- _PROBLEM TO WORK ON_: Report how many lines in the data include the string "have", and add nothing else.

[Web page revision data]

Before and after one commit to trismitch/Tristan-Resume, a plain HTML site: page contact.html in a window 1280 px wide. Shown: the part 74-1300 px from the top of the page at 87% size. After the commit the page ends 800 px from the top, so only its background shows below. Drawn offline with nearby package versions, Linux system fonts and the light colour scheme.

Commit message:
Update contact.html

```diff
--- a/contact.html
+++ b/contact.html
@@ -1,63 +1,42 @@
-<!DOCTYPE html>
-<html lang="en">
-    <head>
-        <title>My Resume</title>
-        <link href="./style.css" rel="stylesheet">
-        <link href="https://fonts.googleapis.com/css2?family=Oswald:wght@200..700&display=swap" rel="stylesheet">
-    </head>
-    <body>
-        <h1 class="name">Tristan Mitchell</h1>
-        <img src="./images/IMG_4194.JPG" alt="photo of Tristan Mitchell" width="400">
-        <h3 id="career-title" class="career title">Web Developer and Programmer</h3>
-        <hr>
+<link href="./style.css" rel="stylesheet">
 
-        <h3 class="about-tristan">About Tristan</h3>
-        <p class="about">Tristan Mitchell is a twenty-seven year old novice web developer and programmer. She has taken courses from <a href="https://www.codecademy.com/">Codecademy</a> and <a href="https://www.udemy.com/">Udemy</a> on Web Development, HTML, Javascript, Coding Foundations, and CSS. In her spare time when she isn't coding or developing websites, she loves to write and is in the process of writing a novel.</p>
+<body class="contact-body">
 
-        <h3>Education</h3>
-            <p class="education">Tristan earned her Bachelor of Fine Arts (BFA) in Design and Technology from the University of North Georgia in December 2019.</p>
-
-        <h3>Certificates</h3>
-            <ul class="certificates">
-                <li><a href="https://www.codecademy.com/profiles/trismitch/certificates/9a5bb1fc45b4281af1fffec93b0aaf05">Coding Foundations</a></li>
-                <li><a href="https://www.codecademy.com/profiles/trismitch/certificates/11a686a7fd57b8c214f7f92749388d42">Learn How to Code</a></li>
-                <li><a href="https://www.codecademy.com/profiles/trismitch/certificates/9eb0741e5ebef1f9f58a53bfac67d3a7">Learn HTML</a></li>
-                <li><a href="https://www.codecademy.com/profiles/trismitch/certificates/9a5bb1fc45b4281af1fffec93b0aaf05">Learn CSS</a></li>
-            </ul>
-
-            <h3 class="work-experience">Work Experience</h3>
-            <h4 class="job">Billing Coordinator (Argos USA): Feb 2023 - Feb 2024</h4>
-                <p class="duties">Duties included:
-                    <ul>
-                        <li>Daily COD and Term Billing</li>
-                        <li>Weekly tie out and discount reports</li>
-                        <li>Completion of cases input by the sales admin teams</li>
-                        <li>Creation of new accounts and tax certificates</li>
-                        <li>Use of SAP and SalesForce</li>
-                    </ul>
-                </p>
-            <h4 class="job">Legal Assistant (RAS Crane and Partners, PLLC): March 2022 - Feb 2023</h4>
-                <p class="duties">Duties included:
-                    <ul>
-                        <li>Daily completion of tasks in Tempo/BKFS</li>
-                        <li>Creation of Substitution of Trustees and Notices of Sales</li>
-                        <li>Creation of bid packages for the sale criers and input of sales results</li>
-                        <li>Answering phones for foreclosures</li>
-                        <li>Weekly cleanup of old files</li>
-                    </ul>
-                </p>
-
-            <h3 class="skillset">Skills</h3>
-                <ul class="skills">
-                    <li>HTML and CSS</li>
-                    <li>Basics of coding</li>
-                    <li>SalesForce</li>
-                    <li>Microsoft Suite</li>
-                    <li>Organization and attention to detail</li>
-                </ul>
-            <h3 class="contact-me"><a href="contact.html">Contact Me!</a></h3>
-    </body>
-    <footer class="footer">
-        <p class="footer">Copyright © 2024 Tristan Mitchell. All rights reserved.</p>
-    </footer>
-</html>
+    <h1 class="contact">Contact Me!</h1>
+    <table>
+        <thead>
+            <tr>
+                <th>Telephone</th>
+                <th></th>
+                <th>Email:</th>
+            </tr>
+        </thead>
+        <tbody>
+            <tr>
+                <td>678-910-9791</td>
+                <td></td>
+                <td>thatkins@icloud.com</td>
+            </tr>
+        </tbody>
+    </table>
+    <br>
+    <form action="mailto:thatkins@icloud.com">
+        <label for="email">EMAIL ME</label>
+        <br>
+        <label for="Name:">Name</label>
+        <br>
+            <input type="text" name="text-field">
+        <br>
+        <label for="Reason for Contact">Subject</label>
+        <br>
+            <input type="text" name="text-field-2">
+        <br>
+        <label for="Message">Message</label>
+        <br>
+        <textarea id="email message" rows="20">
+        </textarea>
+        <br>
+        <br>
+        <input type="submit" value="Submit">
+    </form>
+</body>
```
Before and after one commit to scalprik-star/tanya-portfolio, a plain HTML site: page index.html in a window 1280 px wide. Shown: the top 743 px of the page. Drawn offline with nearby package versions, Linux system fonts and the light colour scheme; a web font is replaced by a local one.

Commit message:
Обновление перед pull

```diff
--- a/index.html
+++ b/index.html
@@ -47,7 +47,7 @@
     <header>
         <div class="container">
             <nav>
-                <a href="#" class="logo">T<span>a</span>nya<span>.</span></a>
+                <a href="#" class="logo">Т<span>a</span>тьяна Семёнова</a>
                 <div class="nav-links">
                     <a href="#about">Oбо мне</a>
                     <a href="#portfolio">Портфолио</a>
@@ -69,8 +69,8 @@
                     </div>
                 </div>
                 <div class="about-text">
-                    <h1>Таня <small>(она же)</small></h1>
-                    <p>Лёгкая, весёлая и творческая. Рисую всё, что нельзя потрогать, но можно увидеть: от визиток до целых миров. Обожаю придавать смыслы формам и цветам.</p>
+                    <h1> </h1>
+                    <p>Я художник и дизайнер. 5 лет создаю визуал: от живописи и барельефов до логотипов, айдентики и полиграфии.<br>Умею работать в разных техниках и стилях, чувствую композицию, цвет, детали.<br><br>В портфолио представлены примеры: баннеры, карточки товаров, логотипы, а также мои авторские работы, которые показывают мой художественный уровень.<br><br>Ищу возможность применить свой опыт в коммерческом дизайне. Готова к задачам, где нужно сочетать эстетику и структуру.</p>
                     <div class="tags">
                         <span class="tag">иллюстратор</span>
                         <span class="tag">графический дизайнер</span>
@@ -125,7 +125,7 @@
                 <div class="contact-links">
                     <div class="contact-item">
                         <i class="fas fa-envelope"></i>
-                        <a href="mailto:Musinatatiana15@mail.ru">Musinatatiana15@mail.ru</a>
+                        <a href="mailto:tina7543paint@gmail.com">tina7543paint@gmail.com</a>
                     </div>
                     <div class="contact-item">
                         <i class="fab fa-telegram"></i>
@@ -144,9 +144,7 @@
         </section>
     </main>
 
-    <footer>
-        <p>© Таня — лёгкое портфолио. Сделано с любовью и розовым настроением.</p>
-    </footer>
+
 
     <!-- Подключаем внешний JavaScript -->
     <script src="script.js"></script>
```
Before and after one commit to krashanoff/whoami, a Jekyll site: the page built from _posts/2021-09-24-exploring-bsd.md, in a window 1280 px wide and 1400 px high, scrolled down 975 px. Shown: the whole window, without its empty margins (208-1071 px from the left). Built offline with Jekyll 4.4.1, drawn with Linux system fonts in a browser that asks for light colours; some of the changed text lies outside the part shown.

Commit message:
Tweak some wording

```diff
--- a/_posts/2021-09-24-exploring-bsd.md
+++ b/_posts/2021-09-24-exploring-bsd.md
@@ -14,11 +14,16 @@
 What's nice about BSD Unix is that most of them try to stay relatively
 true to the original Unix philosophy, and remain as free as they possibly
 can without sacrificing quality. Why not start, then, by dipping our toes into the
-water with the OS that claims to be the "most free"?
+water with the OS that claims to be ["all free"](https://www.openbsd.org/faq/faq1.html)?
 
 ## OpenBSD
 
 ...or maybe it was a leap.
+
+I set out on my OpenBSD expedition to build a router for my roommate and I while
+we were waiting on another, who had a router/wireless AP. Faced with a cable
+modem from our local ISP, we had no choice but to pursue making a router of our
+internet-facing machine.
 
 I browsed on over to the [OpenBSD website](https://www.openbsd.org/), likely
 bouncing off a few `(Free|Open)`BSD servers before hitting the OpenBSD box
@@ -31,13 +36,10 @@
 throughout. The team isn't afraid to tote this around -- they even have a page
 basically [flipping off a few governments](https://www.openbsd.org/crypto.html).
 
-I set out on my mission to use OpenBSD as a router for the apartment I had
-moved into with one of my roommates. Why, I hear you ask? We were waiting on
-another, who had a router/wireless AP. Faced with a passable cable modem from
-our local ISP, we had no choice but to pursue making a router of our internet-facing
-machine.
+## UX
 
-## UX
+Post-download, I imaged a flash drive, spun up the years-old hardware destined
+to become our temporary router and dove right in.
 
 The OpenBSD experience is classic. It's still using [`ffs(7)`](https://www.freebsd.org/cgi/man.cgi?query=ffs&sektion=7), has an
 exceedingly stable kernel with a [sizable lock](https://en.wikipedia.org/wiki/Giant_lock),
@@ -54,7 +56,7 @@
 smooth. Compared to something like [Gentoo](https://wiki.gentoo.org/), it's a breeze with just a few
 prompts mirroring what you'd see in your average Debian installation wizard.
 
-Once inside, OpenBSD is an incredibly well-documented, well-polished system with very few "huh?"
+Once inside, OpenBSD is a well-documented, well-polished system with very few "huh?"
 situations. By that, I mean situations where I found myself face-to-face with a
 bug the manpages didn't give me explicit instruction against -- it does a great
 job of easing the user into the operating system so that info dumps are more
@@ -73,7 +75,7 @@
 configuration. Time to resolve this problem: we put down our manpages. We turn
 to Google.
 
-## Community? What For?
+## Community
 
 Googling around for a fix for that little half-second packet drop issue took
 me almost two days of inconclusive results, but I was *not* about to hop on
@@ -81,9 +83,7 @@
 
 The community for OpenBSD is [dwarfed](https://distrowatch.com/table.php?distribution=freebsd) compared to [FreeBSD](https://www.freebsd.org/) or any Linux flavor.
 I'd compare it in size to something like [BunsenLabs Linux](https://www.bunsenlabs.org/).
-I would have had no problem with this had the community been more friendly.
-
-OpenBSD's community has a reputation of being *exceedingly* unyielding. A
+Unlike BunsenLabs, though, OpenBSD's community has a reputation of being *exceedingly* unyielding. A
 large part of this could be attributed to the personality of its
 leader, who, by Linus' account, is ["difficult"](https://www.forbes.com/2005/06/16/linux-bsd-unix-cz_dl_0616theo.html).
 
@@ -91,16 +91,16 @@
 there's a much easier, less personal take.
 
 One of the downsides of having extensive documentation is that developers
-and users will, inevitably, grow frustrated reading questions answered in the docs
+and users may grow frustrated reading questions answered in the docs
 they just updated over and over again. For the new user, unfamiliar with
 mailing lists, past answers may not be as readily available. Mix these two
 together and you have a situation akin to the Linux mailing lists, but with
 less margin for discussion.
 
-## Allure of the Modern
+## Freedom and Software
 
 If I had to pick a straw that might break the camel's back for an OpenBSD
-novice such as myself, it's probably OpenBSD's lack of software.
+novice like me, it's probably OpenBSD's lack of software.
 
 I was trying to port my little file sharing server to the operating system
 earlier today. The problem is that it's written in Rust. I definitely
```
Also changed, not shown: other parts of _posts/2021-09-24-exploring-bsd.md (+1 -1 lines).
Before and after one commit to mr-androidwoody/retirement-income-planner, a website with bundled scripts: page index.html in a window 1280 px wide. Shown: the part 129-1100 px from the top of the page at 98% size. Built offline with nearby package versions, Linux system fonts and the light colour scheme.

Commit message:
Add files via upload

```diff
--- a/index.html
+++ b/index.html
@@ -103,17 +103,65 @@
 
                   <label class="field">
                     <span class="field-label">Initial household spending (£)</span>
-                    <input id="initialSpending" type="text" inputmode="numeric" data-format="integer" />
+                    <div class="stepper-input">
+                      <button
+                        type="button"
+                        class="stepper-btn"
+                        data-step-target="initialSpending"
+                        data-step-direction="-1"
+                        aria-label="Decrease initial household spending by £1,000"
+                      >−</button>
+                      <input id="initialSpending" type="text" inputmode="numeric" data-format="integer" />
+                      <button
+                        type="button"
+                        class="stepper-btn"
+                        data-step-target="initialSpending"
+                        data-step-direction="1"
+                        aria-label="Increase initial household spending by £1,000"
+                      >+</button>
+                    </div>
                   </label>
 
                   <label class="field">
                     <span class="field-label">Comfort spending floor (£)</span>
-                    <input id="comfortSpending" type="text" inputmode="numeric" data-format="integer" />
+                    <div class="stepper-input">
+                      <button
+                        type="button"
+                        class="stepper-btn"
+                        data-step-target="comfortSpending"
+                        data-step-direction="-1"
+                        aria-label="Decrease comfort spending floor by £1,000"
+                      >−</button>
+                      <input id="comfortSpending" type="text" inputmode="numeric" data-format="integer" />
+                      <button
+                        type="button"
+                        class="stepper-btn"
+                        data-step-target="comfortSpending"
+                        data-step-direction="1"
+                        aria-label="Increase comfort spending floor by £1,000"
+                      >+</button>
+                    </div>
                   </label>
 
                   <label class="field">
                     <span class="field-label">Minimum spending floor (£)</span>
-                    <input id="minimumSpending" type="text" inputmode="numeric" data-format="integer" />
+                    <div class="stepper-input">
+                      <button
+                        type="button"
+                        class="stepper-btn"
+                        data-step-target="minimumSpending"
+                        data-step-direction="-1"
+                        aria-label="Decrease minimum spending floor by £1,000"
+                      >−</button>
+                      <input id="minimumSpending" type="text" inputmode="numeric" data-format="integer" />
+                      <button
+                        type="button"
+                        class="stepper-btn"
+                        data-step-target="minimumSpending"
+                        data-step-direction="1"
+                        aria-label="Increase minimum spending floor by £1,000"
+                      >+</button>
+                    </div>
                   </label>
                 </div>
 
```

- _ANSWER FOR THIS EXERCISE_: 3